This week on the blog, we follow the rescue story of a 4-week-old, orphaned skunk. We learn about rules surrounding keeping wildlife in captivity and the Ministry of Natural Resources licensed wildlife rehabilitation facilities.
On Sunday, my fiancée and I had the unique and heartwarming privilege of getting to know Petite Pepé Le Pew (“Pepé”). This 300 gram, baby skunk had been wandering the gardens and lawn for hours, curiously pawing at the dirt and mimicking the foraging behaviour he must have learned from his mom. After searching the area, we could not find any sign of his mother or siblings and when he attracted the attention of a hawk, we decided it was time to get him to safety.
This was our first encounter with a skunk and we can attest that even at 4 weeks of age, this feisty orphan knew how to use protective defence! Skunks generally have poor eyesight and Pepé, being so young, had just recently opened his eyes. As I came up behind Pepé with a towel to drape over him, his gaze was focused on my fiancée, who was between him and the garden. As he stomped his front paws and raised his tail – trying his best to appear intimidating – I gathered him in a towel and placed him in the cat carrier.
For anyone who has happened across an orphaned or injured animal, you’re probably familiar with the relief of “yes, we have him!” followed by the more concerning question of “what now?” Of course, this was now Sunday evening and after hours, so we set about researching how to care for a baby skunk and where the nearest wildlife rehabilitation centre was located.
Step 1: Caring for wildlife in captivity
In Ontario, it is not permissible to keep a wild animal in captivity as a pet. Wild animals are best left in their natural environment and also, it helps to prevent the spread of disease. While Pepé was found to be in great health upon arriving at a wildlife rehabilitation centre, they can be carriers of rabies, distemper and mange.
The Ministry of Natural Resources lists 90 authorized wildlife rehabilitators in Ontario. However, the majority of them are not government funded and are charitable organizations, relying solely on donations and committed volunteers. Wildlife rehabilitation organizations provide an essential and valuable service which I’m sure, anyone can attest to if you’ve been in a similar wildlife emergency situation.

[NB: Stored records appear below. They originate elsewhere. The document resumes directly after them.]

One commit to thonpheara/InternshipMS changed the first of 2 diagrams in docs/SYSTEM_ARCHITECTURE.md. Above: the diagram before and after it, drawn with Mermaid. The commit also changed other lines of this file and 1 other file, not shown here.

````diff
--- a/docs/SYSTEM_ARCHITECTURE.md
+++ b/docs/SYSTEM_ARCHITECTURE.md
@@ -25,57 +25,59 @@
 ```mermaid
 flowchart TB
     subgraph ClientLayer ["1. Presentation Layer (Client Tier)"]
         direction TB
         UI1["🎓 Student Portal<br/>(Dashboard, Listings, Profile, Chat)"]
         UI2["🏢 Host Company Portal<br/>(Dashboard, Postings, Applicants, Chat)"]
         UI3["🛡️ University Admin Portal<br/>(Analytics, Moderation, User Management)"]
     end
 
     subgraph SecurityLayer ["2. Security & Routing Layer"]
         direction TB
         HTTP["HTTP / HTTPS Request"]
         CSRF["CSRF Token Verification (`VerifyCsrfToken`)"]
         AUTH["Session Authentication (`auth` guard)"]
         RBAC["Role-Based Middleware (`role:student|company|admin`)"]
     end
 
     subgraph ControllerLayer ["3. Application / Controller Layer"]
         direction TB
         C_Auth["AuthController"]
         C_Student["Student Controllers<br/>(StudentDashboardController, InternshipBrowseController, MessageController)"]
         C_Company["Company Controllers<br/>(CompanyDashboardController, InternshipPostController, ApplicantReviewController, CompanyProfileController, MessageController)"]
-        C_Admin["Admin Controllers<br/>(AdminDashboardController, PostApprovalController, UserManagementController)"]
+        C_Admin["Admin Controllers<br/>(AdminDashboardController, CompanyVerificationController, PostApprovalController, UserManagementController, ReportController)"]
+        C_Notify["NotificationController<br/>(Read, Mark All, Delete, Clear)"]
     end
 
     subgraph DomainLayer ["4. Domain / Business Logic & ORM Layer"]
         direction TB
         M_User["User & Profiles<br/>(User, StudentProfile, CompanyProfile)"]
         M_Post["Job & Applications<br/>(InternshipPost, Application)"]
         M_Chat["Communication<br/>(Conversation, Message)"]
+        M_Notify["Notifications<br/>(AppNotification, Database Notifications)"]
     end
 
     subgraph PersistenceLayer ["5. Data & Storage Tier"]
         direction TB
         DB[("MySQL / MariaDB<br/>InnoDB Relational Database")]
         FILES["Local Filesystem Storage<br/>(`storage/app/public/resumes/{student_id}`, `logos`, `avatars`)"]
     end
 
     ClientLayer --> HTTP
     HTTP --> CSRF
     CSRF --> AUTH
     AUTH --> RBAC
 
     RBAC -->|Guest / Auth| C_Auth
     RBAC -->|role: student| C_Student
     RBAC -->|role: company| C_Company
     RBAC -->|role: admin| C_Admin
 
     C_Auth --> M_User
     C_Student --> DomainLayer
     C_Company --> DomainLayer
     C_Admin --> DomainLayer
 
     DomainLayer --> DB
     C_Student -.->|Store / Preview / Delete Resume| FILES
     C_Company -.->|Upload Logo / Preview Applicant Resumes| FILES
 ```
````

The Toronto Wildlife Centre had closed by the time we rescued Pepé, however, we were fortunate enough to find a 24-hour helpline for skunk care based in Ohio. Wild animals, especially baby animals, require very special care and feed and without advice, we did not want to risk his health. Deb from Skunk Haven advised us to feed Pepé goat’s milk and a well cooked, scrambled egg. She warned us that baby skunks were prone to seizures so we must stabilize his blood sugar levels with frequent feedings. We were told he must stay warm as well since he was without the warmth and comfort of his mother and siblings in a den.
With a crash course in the basics of baby skunk care completed, we spoon-fed Pepé egg and goat’s milk – which he ravenously gummed – and he soon snuggled up with his rice-filled-socks (microwaved for a couple of minutes) to get some much needed rest.

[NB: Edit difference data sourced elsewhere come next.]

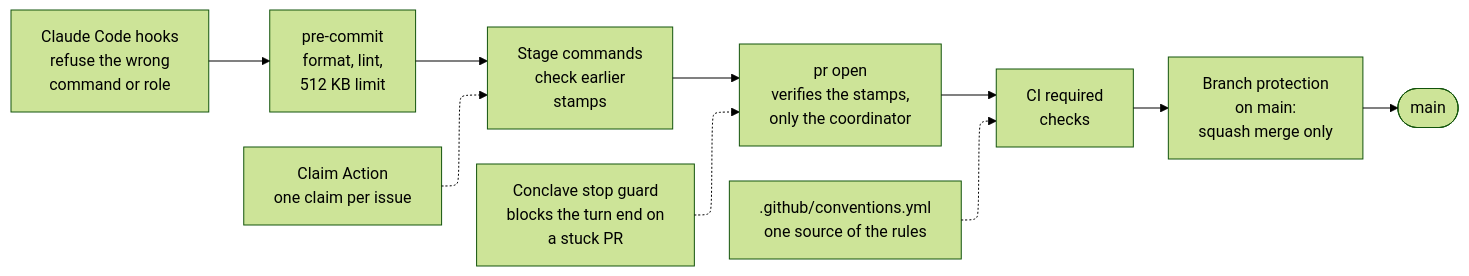
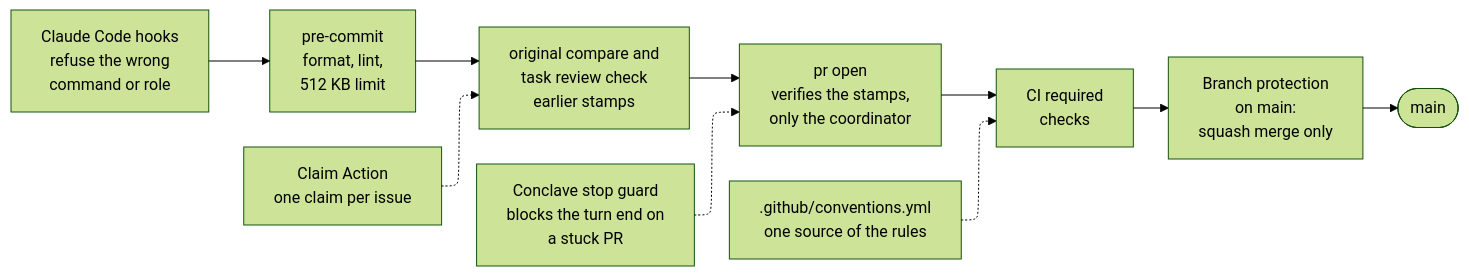
The third of 3 diagrams in docs/guides/how-we-work.md (Ryubara/coney), drawn with Mermaid (forest theme) before and after one commit. The commit also changed other lines of this file and 10 other files, not shown here.

````diff
--- a/docs/guides/how-we-work.md
+++ b/docs/guides/how-we-work.md
@@ -508,16 +509,16 @@
 ```mermaid
 ---
 config:
   layout: elk
 ---
 flowchart LR
   hooks["Claude Code hooks<br/>refuse the wrong<br/>command or role"] --> pre["pre-commit<br/>format, lint,<br/>512 KB limit"]
-  pre --> stamps["Stage commands<br/>check earlier<br/>stamps"]
+  pre --> stamps["original compare and<br/>task review check<br/>earlier stamps"]
   stamps --> push["pr open<br/>verifies the stamps,<br/>only the coordinator"]
   push --> ci["CI required<br/>checks"]
   ci --> rules["Branch protection<br/>on main:<br/>squash merge only"]
   rules --> main(["main"])
   claim["Claim Action<br/>one claim per issue"] -.-> stamps
   conclave["Conclave stop guard<br/>blocks the turn end on<br/>a stuck PR"] -.-> push
   conv[".github/conventions.yml<br/>one source of the rules"] -.-> ci
 ```
````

Step 2: Locating a wildlife rehabilitation centre
It took 24 hours for us to find and locate a wildlife facility that had availability for a baby skunk. For a while, we were left with a sinking feeling that we wouldn’t be able to find a no-kill shelter for Pepé which would provide him with proper, experienced care. While Pepé was energetically eating when we first captured him, by Monday morning he was much more subdued and eating less. Luckily, our numerous phone calls and persistence paid off and Shades of Hope, a wildlife refuge about an hour away from us, were happy to assist and care for Pepé.
Shades of Hope Wildlife Refuge is located in Peferlaw, Ontario. They are a registered charity and they nurture, treat and rehabilitate injured and orphaned wildlife. While they are not open to visitors, I was able to glimpse the ‘behind the scenes of wildlife rescue’ while delivering Pepé. Upon arrival, a formerly injured and now permanent resident female turkey greets you, as do a pair of crows who were hand reared and now ‘released.’ The property is a mixture of forest and meadow, with many spacious outdoor pens, wildlife playrooms and fenced in areas.

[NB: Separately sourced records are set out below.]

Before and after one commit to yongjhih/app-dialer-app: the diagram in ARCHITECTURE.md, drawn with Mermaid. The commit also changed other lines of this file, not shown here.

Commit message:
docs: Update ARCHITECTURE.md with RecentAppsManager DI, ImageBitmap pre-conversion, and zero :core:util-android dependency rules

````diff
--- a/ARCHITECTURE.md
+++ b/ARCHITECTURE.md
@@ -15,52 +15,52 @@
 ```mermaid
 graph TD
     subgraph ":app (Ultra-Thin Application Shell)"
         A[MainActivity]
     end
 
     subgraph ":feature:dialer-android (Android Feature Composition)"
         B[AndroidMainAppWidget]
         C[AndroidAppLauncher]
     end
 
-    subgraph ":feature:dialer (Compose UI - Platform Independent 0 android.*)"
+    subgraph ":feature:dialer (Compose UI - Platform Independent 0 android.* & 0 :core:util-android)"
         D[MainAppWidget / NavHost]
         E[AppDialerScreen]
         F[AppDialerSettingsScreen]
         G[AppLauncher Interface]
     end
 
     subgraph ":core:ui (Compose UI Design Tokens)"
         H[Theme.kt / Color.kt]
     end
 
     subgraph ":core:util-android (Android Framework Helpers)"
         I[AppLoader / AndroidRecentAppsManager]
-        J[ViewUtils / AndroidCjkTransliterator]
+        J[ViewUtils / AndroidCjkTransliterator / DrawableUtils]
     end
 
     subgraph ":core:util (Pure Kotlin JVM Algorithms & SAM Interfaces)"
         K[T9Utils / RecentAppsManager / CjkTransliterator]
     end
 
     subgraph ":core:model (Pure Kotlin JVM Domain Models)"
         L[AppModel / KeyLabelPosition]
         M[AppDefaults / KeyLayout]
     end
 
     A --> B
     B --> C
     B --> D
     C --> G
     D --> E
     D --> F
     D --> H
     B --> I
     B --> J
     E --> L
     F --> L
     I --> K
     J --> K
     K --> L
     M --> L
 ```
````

Knowing that Pepé would be cared for and raised alongside other orphaned skunks, until he is old enough to be released, was a profound weight off my shoulders! For anyone who has found themselves in a similar wildlife rescue situation, it can be very worrisome when you feel ill-equipped to properly care for an orphaned animal and furthermore, have difficulty finding a wildlife facility with a no-kill policy and space to take on another wild animal.
Luckily, this story has a happy ending and Pepé will have all the time he needs to grow and develop as a skunk should! I send a huge, heartfelt thanks to the dedicated staff and volunteers of Shades of Hope Wildlife Refuge. Also, my apologies for the lasting aroma left in your reception area!
Written by Kerrie Lowitt – MSc, BES, JD Candidate – Summer Student for Animal Justice Canada
This blog and the contents herein are for informational purposes only and do not constitute legal advice. Readers are advised to seek legal counsel prior to acting on any matters discussed herein. The opinions expressed are those of the author.